The first Liberian dollar was introduced in 1847. It was pegged on par to the U.S. dollar until 1907 when the dollar was replaced by the British West African pound. The British West African pound was pegged to the British pound sterling. In 1935, this currency was replaced by the U.S. dollar as the official currency of the country. In 1982, the Liberian dollar was reintroduced as the official currency, but the U.S. dollar continues to be used in transactions large and small. When the civil war erupted in 1990, new banknotes were issued to replace notes looted from Liberian banks. This effectively created two separate Liberian currencies with the old notes being used in separatist areas and the new notes used in government-held areas.
The Central Bank of Liberia was established in 1999, and it began operating in 2000. The new central bank replaced the National Bank of Liberia as the currency issuing authority of the country. The objective of the Central Bank of Liberia is to maintain price stability and purchasing power of the dollar, promote the nation’s economy and facilitate both financial and capital markets through the manipulation of credit and financial conditions.
Liberia is known for being a poor, war-torn country with one of the highest unemployment rates in the world. It is estimated that the formal unemployment rate is as high as 85 percent. The Liberian GDP is only A$889 million, and the per capita GDP of just over $206 is the third-lowest worldwide. During the Liberian civil war, which ended in 2004, the GDP of the country dropped by over 90 percent. When the war ended in 2003, the economy began a slow recovery ranging from 4.6 percent to 9.4 percent annually. Much of the growth in the economy is due to increased timber, rubber and iron ore exports. The economy of Liberia is often hindered by trade restrictions due to the alleged funding of Sierra Leone paramilitary groups.

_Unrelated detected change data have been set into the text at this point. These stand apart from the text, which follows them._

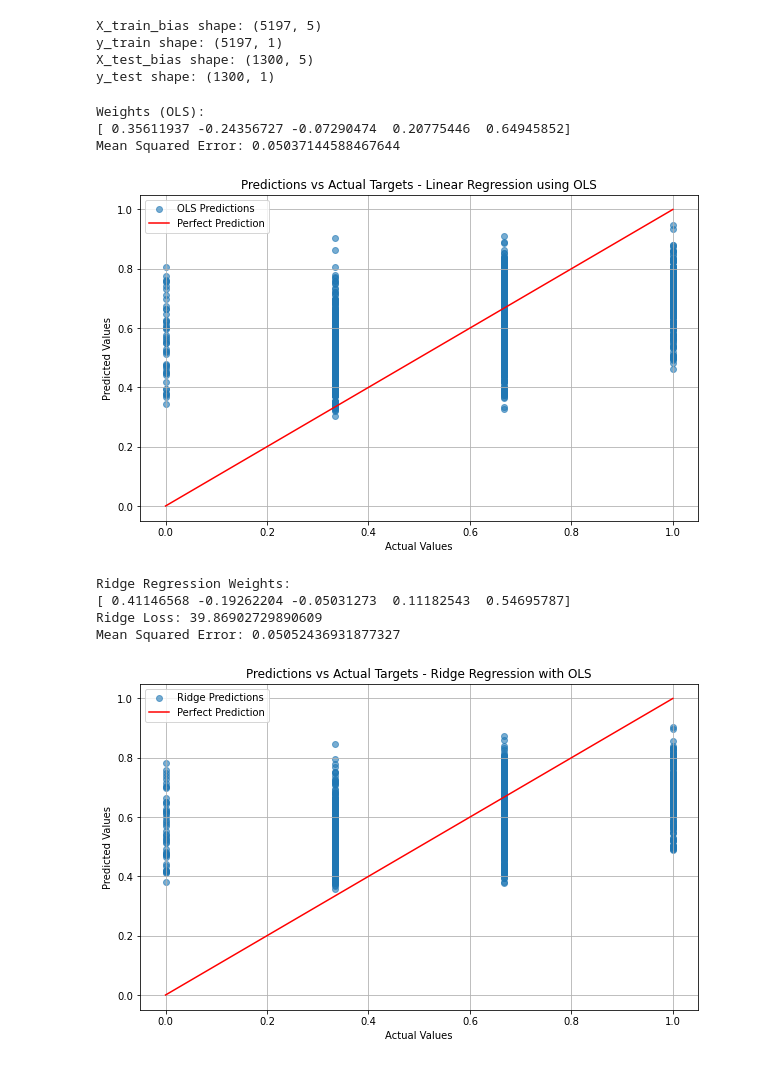
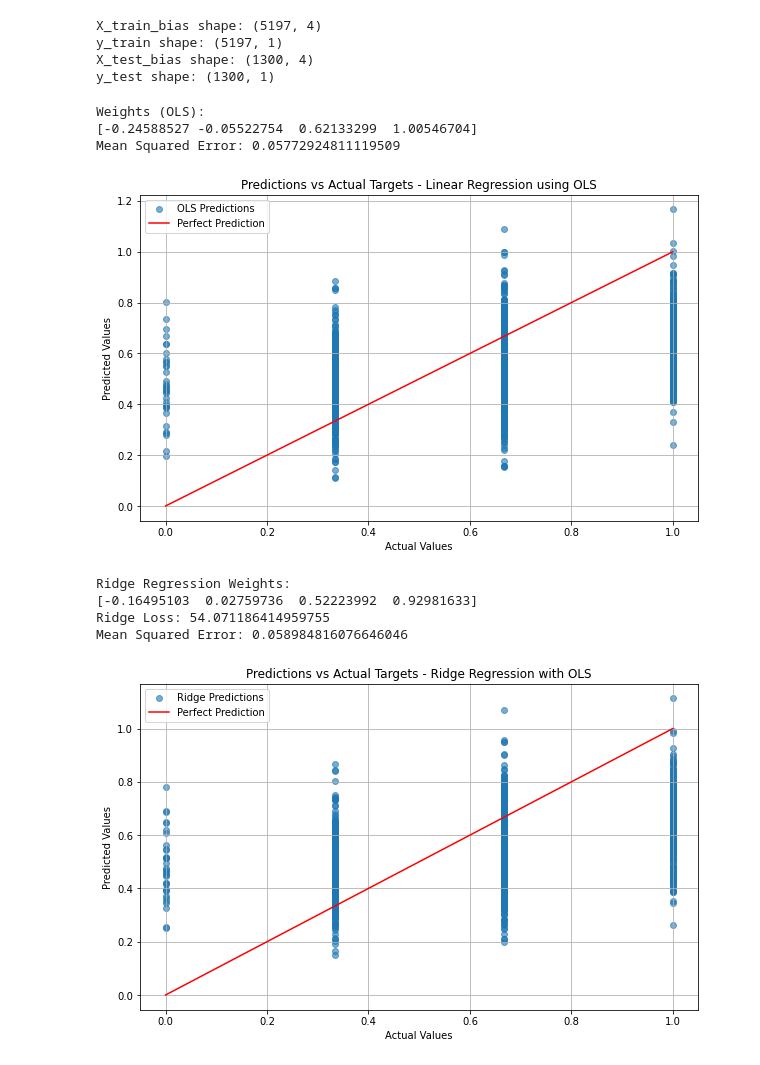
Before and after one commit to MythriShivakumar/A1_ML, a Jupyter notebook: A1_task_3.ipynb, the cells around one changed output. Cells and saved outputs as stored; diff of their text form; code cells hidden in the pictures.

```diff
--- a/A1_task_3.ipynb
+++ b/A1_task_3.ipynb
@@ -23,6 +23,7 @@ memory usage: 355.4 KB
 # %%
 X = corelated_df[['volatile acidity', 'chlorides', 'density', 'alcohol']].values
 y = corelated_df['quality'].values.reshape(-1, 1)
+
 N = X.shape[0]
 train_size = int(0.8 * N)
 index_number = np.arange(N)
@@ -33,53 +34,58 @@ X_train = X[train_indices]
 y_train = y[train_indices]
 X_test = X[test_indices]
 y_test = y[test_indices]
-min_values = X_train.min(axis=0)
-max_values = X_train.max(axis=0)
-X_train_normalized = (X_train - min_values) / (max_values - min_values)
-X_test_normalized = (X_test - min_values) / (max_values - min_values)
-X_train_bias = np.c_[np.ones((X_train_normalized.shape[0], 1)), X_train_normalized]
-X_test_bias = np.c_[np.ones((X_test_normalized.shape[0], 1)), X_test_normalized]
+min_values_x = X_train.min(axis=0)
+max_values_x = X_train.max(axis=0)
+min_values_xt = X_test.min(axis=0)
+max_values_xt = X_test.max(axis=0)
+min_values_y = y_train.min(axis = 0)
+max_values_y = y_train.max(axis = 0)
+min_values_yt = y_test.min(axis = 0)
+max_values_yt = y_test.max(axis = 0)
+X_train_normalized = (X_train - min_values_x) / (max_values_x - min_values_x)
+X_test_normalized = (X_test - min_values_xt) / (max_values_xt - min_values_xt)
+y_train_normalized = (y_train - min_values_y) / (max_values_y - min_values_y)
+y_test_normalized = (y_test - min_values_yt) / (max_values_yt - min_values_yt)
 
-print("X_train_bias shape:", X_train_bias.shape)
+print("X_train_bias shape:", X_train_normalized.shape)
 print("y_train shape:", y_train.shape)
-print("X_test_bias shape:", X_test_bias.shape)
+print("X_test_bias shape:", X_test_normalized.shape)
 print("y_test shape:", y_test.shape)
 # %% [output]
-X_train_bias shape: (5197, 5)
+X_train_bias shape: (5197, 4)
 y_train shape: (5197, 1)
-X_test_bias shape: (1300, 5)
+X_test_bias shape: (1300, 4)
 y_test shape: (1300, 1)
 # %%
 def calculate_weights(X, y):
     return np.linalg.inv(X.T @ X) @ X.T @ y
 
 def calculate_mse(y_true, y_pred):
     return np.mean((y_true - y_pred) ** 2)
 
-w = calculate_weights(X_train_bias, y_train)
-y_pred_ols = X_test_bias @ w
+w = calculate_weights(X_train_normalized, y_train)
+y_pred_ols = X_test_normalized @ w
 mse = calculate_mse(y_test, y_pred_ols)
 print(f'Weights (OLS):\n{w.flatten()}')
 print(f'Mean Squared Error: {mse}')
 plt.figure(figsize=(10, 6))
 plt.scatter(y_test, y_pred_ols, alpha=0.6, label='OLS Predictions')
 plt.plot([y_test.min(), y_test.max()], [y_test.min(), y_test.max()], color='red', linestyle='-', label='Perfect Prediction')
 plt.title('Predictions vs Actual Targets - Linear Regression using OLS')
 plt.xlabel('Actual Values')
 plt.ylabel('Predicted Values')
 plt.legend()
 plt.grid()
 plt.show()
 # %% [output]
 Weights (OLS):
-[ 0.35611937 -0.24356727 -0.07290474  0.20775446  0.64945852]
-Mean Squared Error: 0.05037144588467644
+[-0.24588527 -0.05522754  0.62133299  1.00546704]
+Mean Squared Error: 0.05772924811119509
-[figure, old version]
+[figure, new version]
 # %%
 def ridge_regression_weights(X, y, lambd):
-    X_bias = np.c_[np.ones((X.shape[0], 1)), X]
-    I = np.eye(X_bias.shape[1])
-    w = np.linalg.inv(X_bias.T @ X_bias + lambd * I) @ X_bias.T @ y
+    I = np.eye(X.shape[1])
+    w = np.linalg.inv(X.T @ X + lambd * I) @ X.T @ y
     return w
 
 def ridge_objective_function(w, X, y, lambd):
@@ -89,8 +95,8 @@ def ridge_objective_function(w, X, y, lambd):
 
 lambd = 27
 w_ridge = ridge_regression_weights(X_train, y_train, lambd)
-y_pred_ridge = X_test_bias @ w_ridge
-loss = ridge_objective_function(w_ridge, X_test_bias, y_test, lambd)
+y_pred_ridge = X_test_normalized @ w_ridge
+loss = ridge_objective_function(w_ridge, X_test_normalized, y_test, lambd)
 mse = calculate_mse(y_test, y_pred_ridge)
 print(f'Ridge Regression Weights:\n{w_ridge.flatten()}')
 print(f'Ridge Loss: {loss}')
@@ -106,7 +112,7 @@ plt.grid()
 plt.show()
 # %% [output]
 Ridge Regression Weights:
-[ 0.41146568 -0.19262204 -0.05031273  0.11182543  0.54695787]
-Ridge Loss: 39.86902729890609
-Mean Squared Error: 0.05052436931877327
+[-0.16495103  0.02759736  0.52223992  0.92981633]
+Ridge Loss: 54.071186414959755
+Mean Squared Error: 0.058984816076646046
-[figure, old version]
+[figure, new version]
```
Also changed, not shown: 2 other files.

However, many large corporations have invested in Liberia, including Firestone Tire and Rubber Company, Sime Darby, BHP Billiton and ArcelorMittal.